Promising spot up shooter whose ability and willingness to fill a role and do some little things leave room for optimism about his ability to grow into a contributor at the next level.
About Caleb Houstan
Caleb Houstan is a floor spacing wing who had some ups and downs as a freshman at Michigan but showed his potential in a role similar to the one he could fill at the next level. Emerging as a prospect extremely early on averaging 5.5 points, 3.8 rebounds, and 1.5 assists over 11.6 minutes per game playing up two years at the 2018 FIBA U17 World Championship, Houstan subsequently enrolled at Montverde Academy (FL) where he played alongside players like Cade Cunningham, Scottie Barnes, and Jalen Duren over three seasons before reclassifying. Finishing his prep career ranked among the consensus top-10 prospects in the high school class of 2021, the 19-year old justified that placement leading Canada in scoring averaging 17 points per game at the FIBA U19 World Cup. Stepping into a significant role for the Wolverines under Head Coach Juwan Howard, the Mississauga native finished his freshman year averaging 10.1 points, 4 rebounds, and 1.4 assists over 32 minutes per game while shooting 36% from beyond the arc.
• Listed at 6’8 with a lean 205-pound frame, Houstan has nice size for a swingman, but lacks a degree of length and still has room to continue getting stronger.
• Serving primarily as a floor spacer, Houstan’s production often hinged on his ability to make shots with his feet set. He found mixed results off the dribble this season which is not particularly surprising for a player who could just as easily still be in high school. Showing the ability to make simple reads as a passer and cutting with good timing, he displays a solid feel for the game and flashes some ability with the ball in FIBA play all of which leave some room for optimism about his ability to grow into a more versatile offensive player.
• A disciplined defender with solid technique and some instincts in the passing lanes, Houstan is not particularly rangy, but held his own at the college level competing with steady energy.

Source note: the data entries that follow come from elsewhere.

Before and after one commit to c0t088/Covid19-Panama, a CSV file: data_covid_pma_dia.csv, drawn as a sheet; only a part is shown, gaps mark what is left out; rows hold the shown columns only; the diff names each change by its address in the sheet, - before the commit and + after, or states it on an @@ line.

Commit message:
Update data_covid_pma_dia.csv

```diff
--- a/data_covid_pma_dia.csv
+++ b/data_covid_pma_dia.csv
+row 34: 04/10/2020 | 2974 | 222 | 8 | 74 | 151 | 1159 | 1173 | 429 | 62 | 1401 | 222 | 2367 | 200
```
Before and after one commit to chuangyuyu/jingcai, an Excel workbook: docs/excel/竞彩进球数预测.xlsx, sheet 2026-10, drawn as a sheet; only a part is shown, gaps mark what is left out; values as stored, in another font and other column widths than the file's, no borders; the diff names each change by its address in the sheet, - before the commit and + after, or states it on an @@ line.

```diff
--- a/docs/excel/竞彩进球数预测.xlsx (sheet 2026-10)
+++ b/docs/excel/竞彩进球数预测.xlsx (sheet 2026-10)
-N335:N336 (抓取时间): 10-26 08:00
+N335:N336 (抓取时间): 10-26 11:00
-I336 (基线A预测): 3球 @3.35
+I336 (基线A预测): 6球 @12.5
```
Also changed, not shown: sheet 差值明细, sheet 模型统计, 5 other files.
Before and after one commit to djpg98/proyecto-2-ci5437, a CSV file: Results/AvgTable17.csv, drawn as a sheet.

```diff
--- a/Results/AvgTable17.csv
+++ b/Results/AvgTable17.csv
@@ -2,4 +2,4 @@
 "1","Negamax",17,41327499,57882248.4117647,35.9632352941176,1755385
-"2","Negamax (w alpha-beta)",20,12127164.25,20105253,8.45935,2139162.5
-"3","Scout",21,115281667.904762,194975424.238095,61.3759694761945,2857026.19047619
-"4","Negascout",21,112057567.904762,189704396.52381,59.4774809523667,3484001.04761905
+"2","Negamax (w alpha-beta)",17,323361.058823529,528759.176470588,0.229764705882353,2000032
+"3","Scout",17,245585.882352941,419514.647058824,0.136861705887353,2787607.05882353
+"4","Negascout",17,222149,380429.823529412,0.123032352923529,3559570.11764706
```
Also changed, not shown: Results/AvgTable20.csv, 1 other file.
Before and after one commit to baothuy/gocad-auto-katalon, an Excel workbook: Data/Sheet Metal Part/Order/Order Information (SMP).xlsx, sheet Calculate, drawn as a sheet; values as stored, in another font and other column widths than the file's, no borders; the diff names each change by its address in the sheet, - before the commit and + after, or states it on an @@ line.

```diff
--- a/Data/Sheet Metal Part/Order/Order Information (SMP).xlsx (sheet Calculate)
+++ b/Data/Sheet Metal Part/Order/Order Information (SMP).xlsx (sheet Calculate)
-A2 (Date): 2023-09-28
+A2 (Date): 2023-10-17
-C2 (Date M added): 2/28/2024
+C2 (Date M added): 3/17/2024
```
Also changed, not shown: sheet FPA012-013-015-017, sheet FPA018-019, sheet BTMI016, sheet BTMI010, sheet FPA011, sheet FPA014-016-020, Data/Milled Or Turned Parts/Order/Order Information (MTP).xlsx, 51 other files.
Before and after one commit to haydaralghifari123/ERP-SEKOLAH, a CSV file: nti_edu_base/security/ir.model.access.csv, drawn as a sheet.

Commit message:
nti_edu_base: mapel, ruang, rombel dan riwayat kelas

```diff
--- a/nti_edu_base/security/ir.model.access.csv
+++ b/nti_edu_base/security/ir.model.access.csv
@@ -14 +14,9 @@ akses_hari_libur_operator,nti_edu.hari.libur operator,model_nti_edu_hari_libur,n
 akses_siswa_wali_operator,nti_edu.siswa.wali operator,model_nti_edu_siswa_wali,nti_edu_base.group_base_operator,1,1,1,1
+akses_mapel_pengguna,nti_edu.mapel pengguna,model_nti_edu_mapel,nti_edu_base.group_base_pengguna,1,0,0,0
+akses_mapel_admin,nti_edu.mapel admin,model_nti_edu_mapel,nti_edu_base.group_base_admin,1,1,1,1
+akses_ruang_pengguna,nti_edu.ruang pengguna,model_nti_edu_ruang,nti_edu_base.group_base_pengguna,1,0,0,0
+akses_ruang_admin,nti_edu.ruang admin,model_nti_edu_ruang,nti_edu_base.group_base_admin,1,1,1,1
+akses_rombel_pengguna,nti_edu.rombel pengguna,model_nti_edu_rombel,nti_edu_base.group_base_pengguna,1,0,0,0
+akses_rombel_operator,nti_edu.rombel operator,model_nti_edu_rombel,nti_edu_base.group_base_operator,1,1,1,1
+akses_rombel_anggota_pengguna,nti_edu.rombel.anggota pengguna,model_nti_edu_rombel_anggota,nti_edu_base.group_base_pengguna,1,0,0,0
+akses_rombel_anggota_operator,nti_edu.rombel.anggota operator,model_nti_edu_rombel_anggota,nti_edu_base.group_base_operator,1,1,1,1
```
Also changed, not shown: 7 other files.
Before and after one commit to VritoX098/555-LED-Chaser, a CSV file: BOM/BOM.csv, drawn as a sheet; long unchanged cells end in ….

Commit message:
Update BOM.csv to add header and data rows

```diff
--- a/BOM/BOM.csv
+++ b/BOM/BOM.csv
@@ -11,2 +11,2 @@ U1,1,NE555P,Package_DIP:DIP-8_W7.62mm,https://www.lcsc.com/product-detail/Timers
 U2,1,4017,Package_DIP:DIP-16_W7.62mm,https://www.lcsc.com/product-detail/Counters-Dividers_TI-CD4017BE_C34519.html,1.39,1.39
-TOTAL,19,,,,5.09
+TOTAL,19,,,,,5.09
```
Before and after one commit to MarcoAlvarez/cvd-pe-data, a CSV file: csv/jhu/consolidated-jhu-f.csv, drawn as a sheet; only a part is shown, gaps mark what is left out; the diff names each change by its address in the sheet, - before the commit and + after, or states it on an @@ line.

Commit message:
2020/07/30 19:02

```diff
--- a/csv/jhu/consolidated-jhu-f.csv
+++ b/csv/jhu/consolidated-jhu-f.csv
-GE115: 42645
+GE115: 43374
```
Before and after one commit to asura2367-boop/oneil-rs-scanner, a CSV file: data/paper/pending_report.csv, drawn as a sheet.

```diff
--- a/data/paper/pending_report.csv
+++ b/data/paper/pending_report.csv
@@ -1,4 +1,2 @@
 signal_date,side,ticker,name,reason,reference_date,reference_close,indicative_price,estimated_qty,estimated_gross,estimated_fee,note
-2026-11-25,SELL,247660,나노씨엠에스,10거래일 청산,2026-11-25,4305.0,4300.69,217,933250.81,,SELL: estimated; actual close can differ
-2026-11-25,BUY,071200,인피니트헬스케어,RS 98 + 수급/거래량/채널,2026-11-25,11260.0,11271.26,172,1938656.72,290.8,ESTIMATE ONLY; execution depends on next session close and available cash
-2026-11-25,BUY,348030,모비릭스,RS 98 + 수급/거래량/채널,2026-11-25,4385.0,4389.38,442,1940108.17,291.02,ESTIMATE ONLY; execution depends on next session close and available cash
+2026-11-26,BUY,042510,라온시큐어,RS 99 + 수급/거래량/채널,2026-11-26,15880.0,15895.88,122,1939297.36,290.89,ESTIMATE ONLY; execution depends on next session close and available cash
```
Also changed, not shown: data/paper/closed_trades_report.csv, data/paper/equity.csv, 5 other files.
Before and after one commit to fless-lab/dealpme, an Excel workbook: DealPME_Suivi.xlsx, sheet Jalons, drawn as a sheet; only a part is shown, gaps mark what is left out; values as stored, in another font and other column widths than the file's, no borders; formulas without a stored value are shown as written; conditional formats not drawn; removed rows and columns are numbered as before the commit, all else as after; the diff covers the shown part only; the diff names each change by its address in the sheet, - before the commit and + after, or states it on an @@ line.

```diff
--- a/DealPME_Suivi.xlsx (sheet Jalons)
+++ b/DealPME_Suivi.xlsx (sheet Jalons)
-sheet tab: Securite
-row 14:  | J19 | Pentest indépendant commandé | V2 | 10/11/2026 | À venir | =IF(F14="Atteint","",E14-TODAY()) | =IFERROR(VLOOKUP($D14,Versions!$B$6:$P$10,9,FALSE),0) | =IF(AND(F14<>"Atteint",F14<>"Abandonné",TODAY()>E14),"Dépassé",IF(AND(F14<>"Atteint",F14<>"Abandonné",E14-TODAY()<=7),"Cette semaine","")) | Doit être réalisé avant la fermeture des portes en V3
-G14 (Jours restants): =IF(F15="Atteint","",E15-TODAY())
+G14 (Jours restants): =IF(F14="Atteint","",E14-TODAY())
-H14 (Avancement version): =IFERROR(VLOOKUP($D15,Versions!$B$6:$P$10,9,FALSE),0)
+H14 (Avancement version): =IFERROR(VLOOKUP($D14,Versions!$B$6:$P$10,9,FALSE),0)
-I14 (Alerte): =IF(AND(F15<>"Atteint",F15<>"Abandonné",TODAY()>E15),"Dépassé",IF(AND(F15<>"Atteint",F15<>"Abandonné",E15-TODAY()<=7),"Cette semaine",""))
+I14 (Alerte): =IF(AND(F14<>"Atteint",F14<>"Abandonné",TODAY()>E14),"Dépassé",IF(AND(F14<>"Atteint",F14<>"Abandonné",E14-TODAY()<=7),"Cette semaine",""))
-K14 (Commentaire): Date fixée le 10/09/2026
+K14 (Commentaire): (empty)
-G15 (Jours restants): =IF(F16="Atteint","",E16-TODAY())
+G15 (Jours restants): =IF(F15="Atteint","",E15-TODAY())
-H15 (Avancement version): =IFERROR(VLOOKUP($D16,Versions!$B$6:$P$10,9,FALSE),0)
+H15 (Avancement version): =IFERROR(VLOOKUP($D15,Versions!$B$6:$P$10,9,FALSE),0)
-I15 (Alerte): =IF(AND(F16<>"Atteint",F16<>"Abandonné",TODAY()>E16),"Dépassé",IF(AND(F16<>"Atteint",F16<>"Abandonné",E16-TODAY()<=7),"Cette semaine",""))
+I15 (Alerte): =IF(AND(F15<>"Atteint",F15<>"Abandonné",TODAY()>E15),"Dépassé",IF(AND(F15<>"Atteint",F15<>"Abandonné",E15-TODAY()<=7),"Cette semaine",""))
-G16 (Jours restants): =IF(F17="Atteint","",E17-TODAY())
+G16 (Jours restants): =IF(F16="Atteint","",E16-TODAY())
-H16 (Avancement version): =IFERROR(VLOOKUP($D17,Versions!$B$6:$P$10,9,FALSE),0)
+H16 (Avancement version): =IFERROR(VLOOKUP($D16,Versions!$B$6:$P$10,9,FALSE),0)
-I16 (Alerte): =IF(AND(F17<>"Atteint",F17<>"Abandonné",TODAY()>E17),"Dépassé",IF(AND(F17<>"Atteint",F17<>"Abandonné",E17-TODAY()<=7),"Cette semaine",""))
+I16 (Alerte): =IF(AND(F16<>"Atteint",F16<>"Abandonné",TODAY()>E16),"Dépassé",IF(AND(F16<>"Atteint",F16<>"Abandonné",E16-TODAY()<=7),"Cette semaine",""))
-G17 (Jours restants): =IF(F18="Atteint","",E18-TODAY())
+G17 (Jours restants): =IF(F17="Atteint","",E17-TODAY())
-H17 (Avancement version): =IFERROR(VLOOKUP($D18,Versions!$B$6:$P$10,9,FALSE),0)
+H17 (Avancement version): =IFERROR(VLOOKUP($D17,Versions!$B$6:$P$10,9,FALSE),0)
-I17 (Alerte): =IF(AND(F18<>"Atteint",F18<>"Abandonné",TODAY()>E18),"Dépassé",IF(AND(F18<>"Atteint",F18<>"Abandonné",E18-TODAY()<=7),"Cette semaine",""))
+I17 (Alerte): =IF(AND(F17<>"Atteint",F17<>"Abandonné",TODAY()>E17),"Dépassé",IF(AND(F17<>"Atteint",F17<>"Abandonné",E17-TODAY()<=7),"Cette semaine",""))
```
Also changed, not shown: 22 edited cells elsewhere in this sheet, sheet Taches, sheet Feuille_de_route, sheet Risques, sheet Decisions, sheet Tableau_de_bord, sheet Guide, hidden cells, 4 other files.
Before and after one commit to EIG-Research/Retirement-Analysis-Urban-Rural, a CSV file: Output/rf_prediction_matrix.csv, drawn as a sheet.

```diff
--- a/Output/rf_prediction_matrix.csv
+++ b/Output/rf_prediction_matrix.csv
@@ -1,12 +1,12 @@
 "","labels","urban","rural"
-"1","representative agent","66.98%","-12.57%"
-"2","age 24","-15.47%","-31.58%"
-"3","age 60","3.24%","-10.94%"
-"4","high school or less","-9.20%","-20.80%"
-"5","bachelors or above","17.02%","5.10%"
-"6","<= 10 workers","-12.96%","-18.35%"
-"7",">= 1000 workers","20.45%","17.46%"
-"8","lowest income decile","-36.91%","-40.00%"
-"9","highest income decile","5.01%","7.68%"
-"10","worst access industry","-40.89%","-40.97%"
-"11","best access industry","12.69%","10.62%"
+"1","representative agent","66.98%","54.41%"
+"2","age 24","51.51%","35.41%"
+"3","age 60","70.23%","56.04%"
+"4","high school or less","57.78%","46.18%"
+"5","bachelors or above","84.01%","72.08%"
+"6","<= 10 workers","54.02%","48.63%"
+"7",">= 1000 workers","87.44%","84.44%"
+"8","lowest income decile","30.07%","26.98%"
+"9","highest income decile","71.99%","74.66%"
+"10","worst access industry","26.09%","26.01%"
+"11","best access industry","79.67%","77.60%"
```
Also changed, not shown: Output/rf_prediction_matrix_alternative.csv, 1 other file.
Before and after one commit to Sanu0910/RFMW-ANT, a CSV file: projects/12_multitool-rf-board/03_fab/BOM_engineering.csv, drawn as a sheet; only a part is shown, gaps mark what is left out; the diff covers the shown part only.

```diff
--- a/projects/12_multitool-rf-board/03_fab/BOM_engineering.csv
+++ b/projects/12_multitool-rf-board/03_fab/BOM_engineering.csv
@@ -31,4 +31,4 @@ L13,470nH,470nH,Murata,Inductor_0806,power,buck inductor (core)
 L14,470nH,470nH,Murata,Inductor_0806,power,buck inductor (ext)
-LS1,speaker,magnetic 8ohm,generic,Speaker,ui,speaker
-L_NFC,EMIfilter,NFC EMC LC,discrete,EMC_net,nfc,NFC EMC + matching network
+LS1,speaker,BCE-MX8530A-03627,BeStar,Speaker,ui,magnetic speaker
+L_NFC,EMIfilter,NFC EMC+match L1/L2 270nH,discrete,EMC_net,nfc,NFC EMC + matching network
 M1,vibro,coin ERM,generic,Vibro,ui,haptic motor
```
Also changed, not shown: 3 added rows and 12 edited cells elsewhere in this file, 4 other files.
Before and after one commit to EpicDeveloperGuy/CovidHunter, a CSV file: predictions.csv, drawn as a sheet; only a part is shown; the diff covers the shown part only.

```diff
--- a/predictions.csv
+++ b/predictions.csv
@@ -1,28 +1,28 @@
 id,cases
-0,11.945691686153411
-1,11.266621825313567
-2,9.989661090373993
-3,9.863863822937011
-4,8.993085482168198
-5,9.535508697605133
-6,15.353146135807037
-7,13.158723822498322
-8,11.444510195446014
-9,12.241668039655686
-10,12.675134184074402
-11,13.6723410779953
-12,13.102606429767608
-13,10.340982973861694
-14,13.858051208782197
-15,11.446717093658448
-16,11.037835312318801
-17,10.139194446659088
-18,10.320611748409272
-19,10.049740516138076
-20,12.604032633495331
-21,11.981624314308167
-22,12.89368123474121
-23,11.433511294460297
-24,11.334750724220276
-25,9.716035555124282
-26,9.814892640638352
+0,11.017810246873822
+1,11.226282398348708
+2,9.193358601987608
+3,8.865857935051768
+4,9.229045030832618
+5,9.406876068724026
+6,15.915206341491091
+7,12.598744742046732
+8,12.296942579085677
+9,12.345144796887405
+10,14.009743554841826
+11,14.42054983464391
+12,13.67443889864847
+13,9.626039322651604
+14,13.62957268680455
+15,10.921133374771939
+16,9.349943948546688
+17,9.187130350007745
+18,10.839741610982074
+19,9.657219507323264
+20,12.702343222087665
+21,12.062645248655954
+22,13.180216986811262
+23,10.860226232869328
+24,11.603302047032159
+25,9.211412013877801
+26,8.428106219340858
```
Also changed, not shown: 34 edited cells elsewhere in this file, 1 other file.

• Leaning heavily on his ability to make catch and shoot jump shots as a freshman, Houstan provided valuable spacing for the Wolverines but had a somewhat uneven year shooting the ball as he ran especially hot mid-year after a slow start. Finding mixed results looking to score off the dribble, the freshman wing had some big games when he put everything together but also had a number of very quiet nights as well.
• With nearly two-thirds of his shots in the half court coming on catch and shoot jumpers, Houstan averaged 1.13 points per catch and shoot jump shot [75th percentile]. While he was somewhat streaky on the year and lacked a degree of consistency converting contested shots in the half court, he showed the ability to run hot for stretches, was reliable when left open all season, and shot the three very opportunistically in transition. He has long shown a willingness to fill a role as a floor spacer and that factored heavily into his best nights offensively last season.
• Averaging 0.44 points per pull-up jump shot [9th percentile] and 0.93 points per finishing opportunity [20th percentile], Houstan never really found a rhythm when looking for his own shot off the dribble the way he did as a set shooter. While he casually tossed in a few midrange pull-ups dribbling off handoffs, finished off a few layups off rangy eurosteps, and earned some layups with his movement off the ball, his floor game remains a work in progress.
• Bringing nice intensity to the defensive end, Houstan had some positive moments both on and off the ball as a freshman. He is not particularly long for his size, but makes an effort to be quick over screens and sound with his feet when closing out shooters.
• Allowing 0.61 points per isolation possession [71st percentile], he held his own for the most part but has room to fill out to better matchup with more physical swingmen at the NBA level.
— Profile by Synergy Sports